WHAT YOU WILL DO. For every entry that follows, return the words exactly and omit any picture.

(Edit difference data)
+ + + +
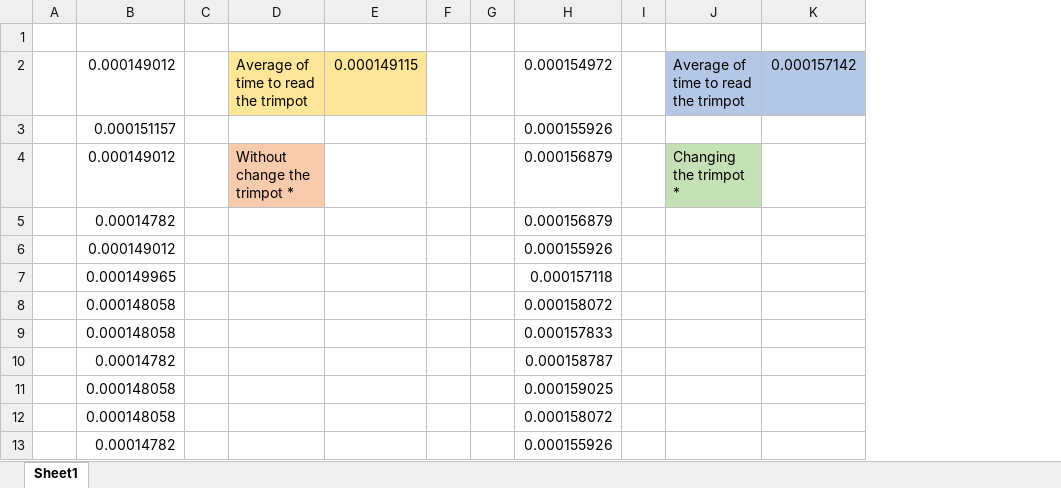
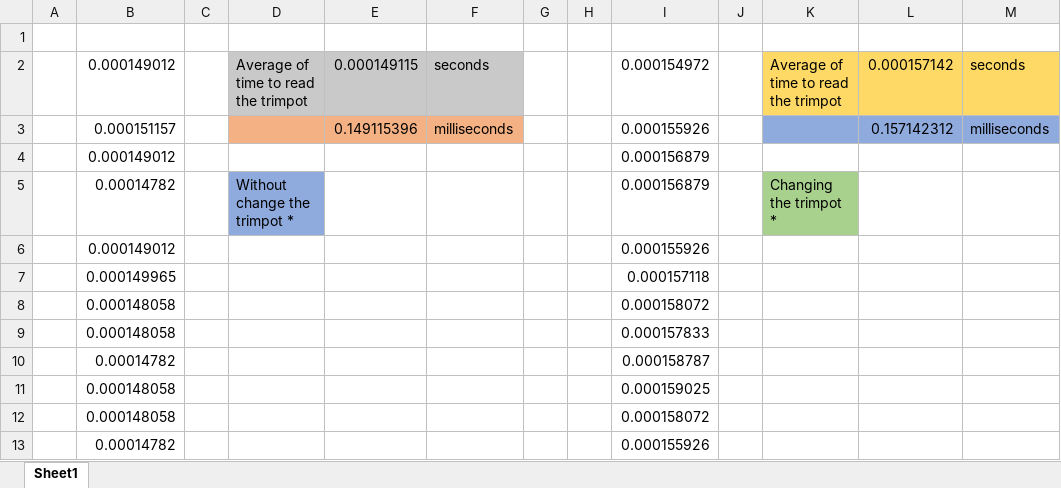
Before and after one commit to thiagopuga/Project, an Excel workbook: ADC/Trimpot's response time.xlsx, sheet Sheet1, drawn as a sheet; only a part is shown; values as stored, in another font and other column widths than the file's, no borders; removed rows and columns are numbered as before the commit, all else as after; the diff names each change by its address in the sheet, - before the commit and + after, or states it on an @@ line.

Commit message:
Update

```diff
--- a/ADC/Trimpot's response time.xlsx (sheet Sheet1)
+++ b/ADC/Trimpot's response time.xlsx (sheet Sheet1)
+column F, rows 2-3: seconds | milliseconds
+column M, rows 2-3: seconds | milliseconds
-D2:E2 fill: #FFE699
+D2:E2 fill: #C9C9C9
-K2:L2 fill: #B4C7E7
+K2:L2 fill: #FFD966
-D3:E3 fill: none
+D3:E3 fill: #F4B183
-E3: (empty)
+E3: 0.149115396
-K3:L3 fill: none
+K3:L3 fill: #8FAADC
-L3: (empty)
+L3: 0.157142312
+row 4:  | 0.000149012 |  |  |  |  |  |  | 0.000156879
-B5: 0.000149012
+B5: 0.00014782
-D5 fill: #F8CBAD
+D5 fill: #8FAADC
-K5 fill: #C5E0B4
+K5 fill: #A9D18E
-row 5:  | 0.00014782 |  |  |  |  |  | 0.000156879
```
Also changed, not shown: formulas that keep their value.
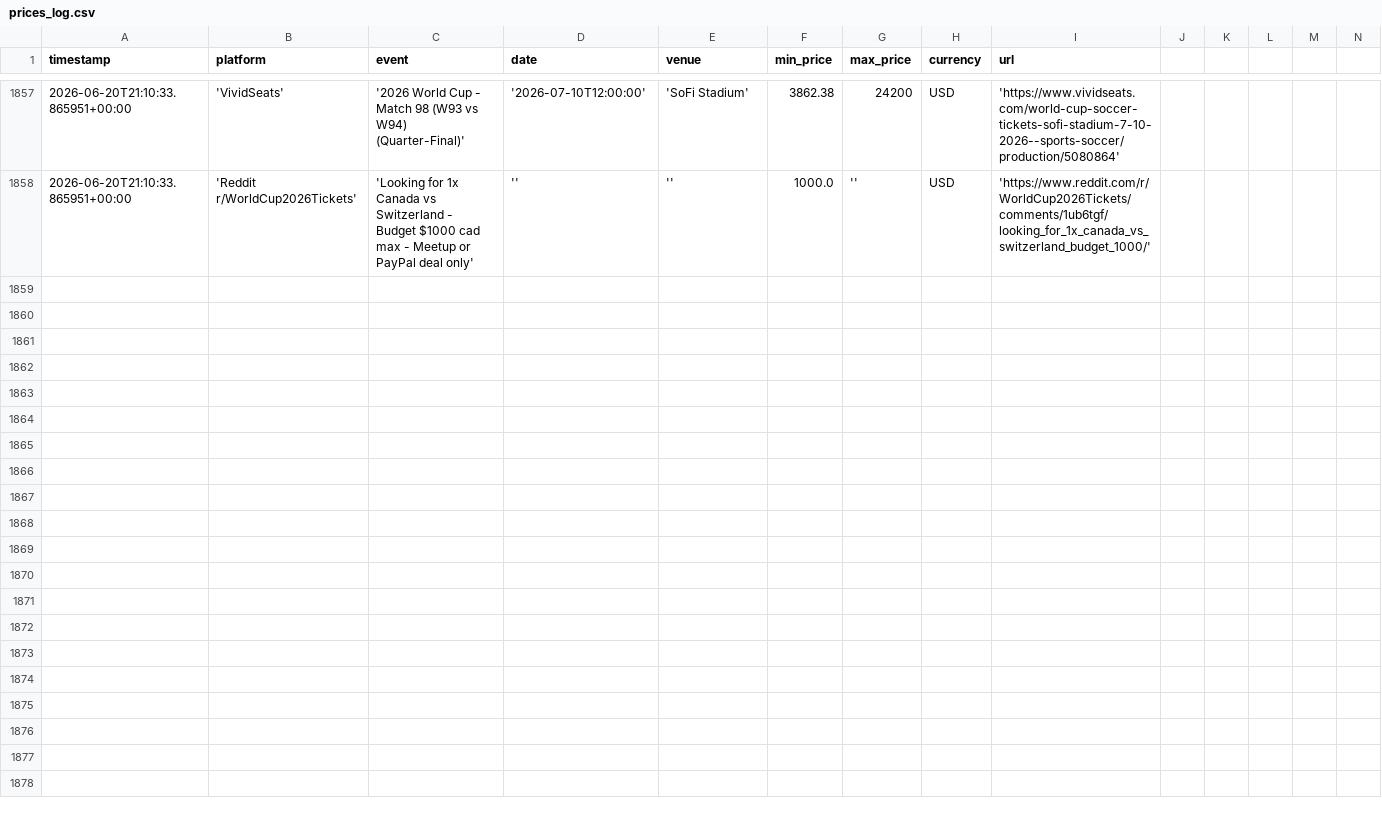
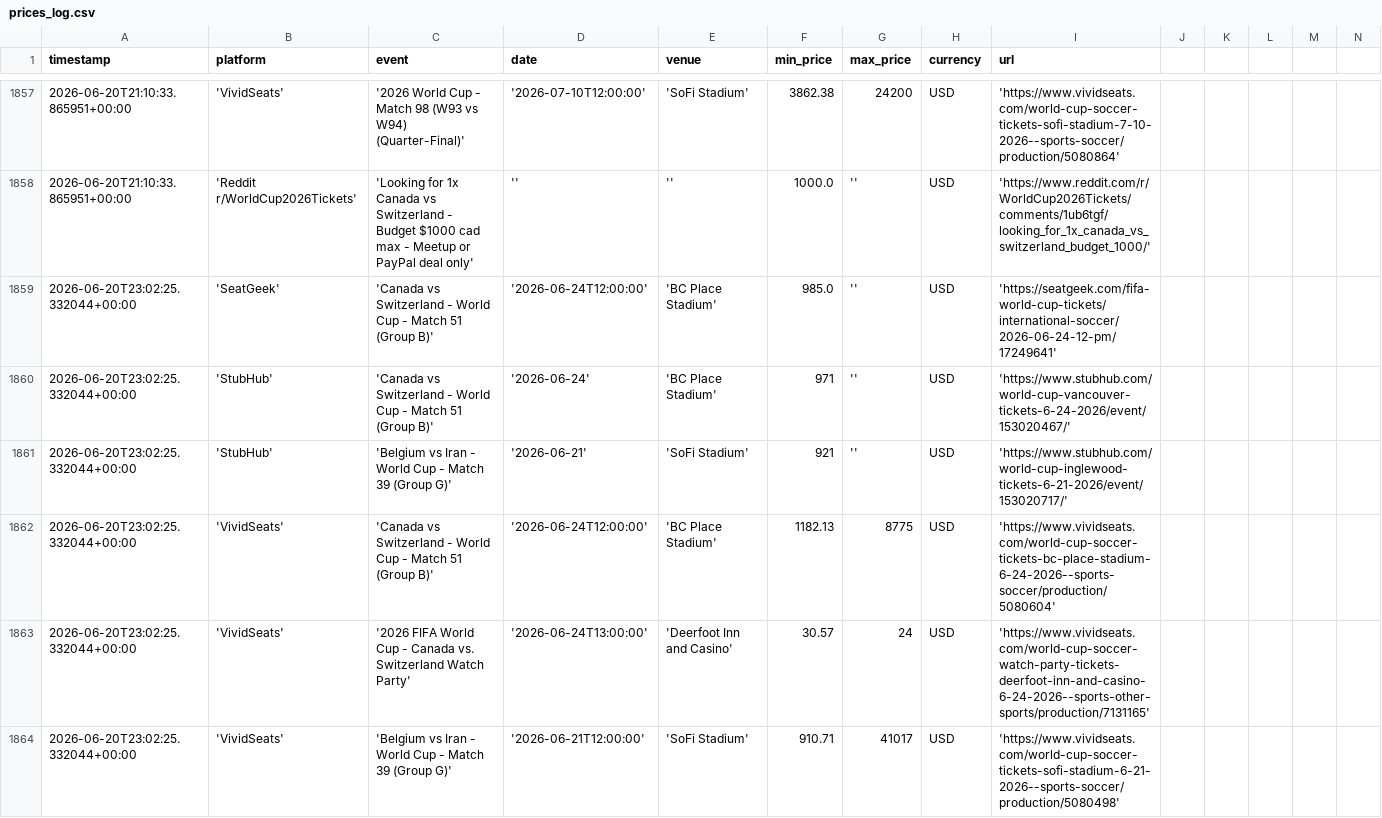
Before and after one commit to nadirweibel/wc2026-tickets, a CSV file: prices_log.csv, drawn as a sheet; only a part is shown, gaps mark what is left out; rows hold the shown columns only; the diff covers the shown part only; the diff names each change by its address in the sheet, - before the commit and + after, or states it on an @@ line.

Commit message:
prices: 2026-06-20T23:08Z

```diff
--- a/prices_log.csv
+++ b/prices_log.csv
+row 1859: 2026-06-20T23:02:25.332044+00:00 | 'SeatGeek' | 'Canada vs Switzerland - World Cup - Match 51 (Group B)' | '2026-06-24T12:00:00' | 'BC Place Stadium' | 985.0 | '' | USD | 'https://seatgeek.com/fifa-world-cup-tickets/international-soccer/2026-06-24-12-pm/17249641'
+row 1860: 2026-06-20T23:02:25.332044+00:00 | 'StubHub' | 'Canada vs Switzerland - World Cup - Match 51 (Group B)' | '2026-06-24' | 'BC Place Stadium' | 971 | '' | USD | 'https://www.stubhub.com/world-cup-vancouver-tickets-6-24-2026/event/153020467/'
+row 1861: 2026-06-20T23:02:25.332044+00:00 | 'StubHub' | 'Belgium vs Iran - World Cup - Match 39 (Group G)' | '2026-06-21' | 'SoFi Stadium' | 921 | '' | USD | 'https://www.stubhub.com/world-cup-inglewood-tickets-6-21-2026/event/153020717/'
+row 1862: 2026-06-20T23:02:25.332044+00:00 | 'VividSeats' | 'Canada vs Switzerland - World Cup - Match 51 (Group B)' | '2026-06-24T12:00:00' | 'BC Place Stadium' | 1182.13 | 8775 | USD | 'https://www.vividseats.com/world-cup-soccer-tickets-bc-place-stadium-6-24-2026--sports-soccer/production/5080604'
+row 1863: 2026-06-20T23:02:25.332044+00:00 | 'VividSeats' | '2026 FIFA World Cup - Canada vs. Switzerland Watch Party' | '2026-06-24T13:00:00' | 'Deerfoot Inn and Casino' | 30.57 | 24 | USD | 'https://www.vividseats.com/world-cup-soccer-watch-party-tickets-deerfoot-inn-and-casino-6-24-2026--sports-other-sports/production/7131165'
+row 1864: 2026-06-20T23:02:25.332044+00:00 | 'VividSeats' | 'Belgium vs Iran - World Cup - Match 39 (Group G)' | '2026-06-21T12:00:00' | 'SoFi Stadium' | 910.71 | 41017 | USD | 'https://www.vividseats.com/world-cup-soccer-tickets-sofi-stadium-6-21-2026--sports-soccer/production/5080498'
```
Also changed, not shown: 5 added rows elsewhere in this file, 1 other file.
+ + + +
TASK SOLUTION.
Before and after one commit to thiagopuga/Project, an Excel workbook: ADC/Trimpot's response time.xlsx, sheet Sheet1, drawn as a sheet; only a part is shown; values as stored, in another font and other column widths than the file's, no borders; removed rows and columns are numbered as before the commit, all else as after; the diff names each change by its address in the sheet, - before the commit and + after, or states it on an @@ line.

Commit message:
Update

```diff
--- a/ADC/Trimpot's response time.xlsx (sheet Sheet1)
+++ b/ADC/Trimpot's response time.xlsx (sheet Sheet1)
+column F, rows 2-3: seconds | milliseconds
+column M, rows 2-3: seconds | milliseconds
-D2:E2 fill: #FFE699
+D2:E2 fill: #C9C9C9
-K2:L2 fill: #B4C7E7
+K2:L2 fill: #FFD966
-D3:E3 fill: none
+D3:E3 fill: #F4B183
-E3: (empty)
+E3: 0.149115396
-K3:L3 fill: none
+K3:L3 fill: #8FAADC
-L3: (empty)
+L3: 0.157142312
+row 4:  | 0.000149012 |  |  |  |  |  |  | 0.000156879
-B5: 0.000149012
+B5: 0.00014782
-D5 fill: #F8CBAD
+D5 fill: #8FAADC
-K5 fill: #C5E0B4
+K5 fill: #A9D18E
-row 5:  | 0.00014782 |  |  |  |  |  | 0.000156879
```
Also changed, not shown: formulas that keep their value.
Before and after one commit to nadirweibel/wc2026-tickets, a CSV file: prices_log.csv, drawn as a sheet; only a part is shown, gaps mark what is left out; rows hold the shown columns only; the diff covers the shown part only; the diff names each change by its address in the sheet, - before the commit and + after, or states it on an @@ line.

Commit message:
prices: 2026-06-20T23:08Z

```diff
--- a/prices_log.csv
+++ b/prices_log.csv
+row 1859: 2026-06-20T23:02:25.332044+00:00 | 'SeatGeek' | 'Canada vs Switzerland - World Cup - Match 51 (Group B)' | '2026-06-24T12:00:00' | 'BC Place Stadium' | 985.0 | '' | USD | 'https://seatgeek.com/fifa-world-cup-tickets/international-soccer/2026-06-24-12-pm/17249641'
+row 1860: 2026-06-20T23:02:25.332044+00:00 | 'StubHub' | 'Canada vs Switzerland - World Cup - Match 51 (Group B)' | '2026-06-24' | 'BC Place Stadium' | 971 | '' | USD | 'https://www.stubhub.com/world-cup-vancouver-tickets-6-24-2026/event/153020467/'
+row 1861: 2026-06-20T23:02:25.332044+00:00 | 'StubHub' | 'Belgium vs Iran - World Cup - Match 39 (Group G)' | '2026-06-21' | 'SoFi Stadium' | 921 | '' | USD | 'https://www.stubhub.com/world-cup-inglewood-tickets-6-21-2026/event/153020717/'
+row 1862: 2026-06-20T23:02:25.332044+00:00 | 'VividSeats' | 'Canada vs Switzerland - World Cup - Match 51 (Group B)' | '2026-06-24T12:00:00' | 'BC Place Stadium' | 1182.13 | 8775 | USD | 'https://www.vividseats.com/world-cup-soccer-tickets-bc-place-stadium-6-24-2026--sports-soccer/production/5080604'
+row 1863: 2026-06-20T23:02:25.332044+00:00 | 'VividSeats' | '2026 FIFA World Cup - Canada vs. Switzerland Watch Party' | '2026-06-24T13:00:00' | 'Deerfoot Inn and Casino' | 30.57 | 24 | USD | 'https://www.vividseats.com/world-cup-soccer-watch-party-tickets-deerfoot-inn-and-casino-6-24-2026--sports-other-sports/production/7131165'
+row 1864: 2026-06-20T23:02:25.332044+00:00 | 'VividSeats' | 'Belgium vs Iran - World Cup - Match 39 (Group G)' | '2026-06-21T12:00:00' | 'SoFi Stadium' | 910.71 | 41017 | USD | 'https://www.vividseats.com/world-cup-soccer-tickets-sofi-stadium-6-21-2026--sports-soccer/production/5080498'
```
Also changed, not shown: 5 added rows elsewhere in this file, 1 other file.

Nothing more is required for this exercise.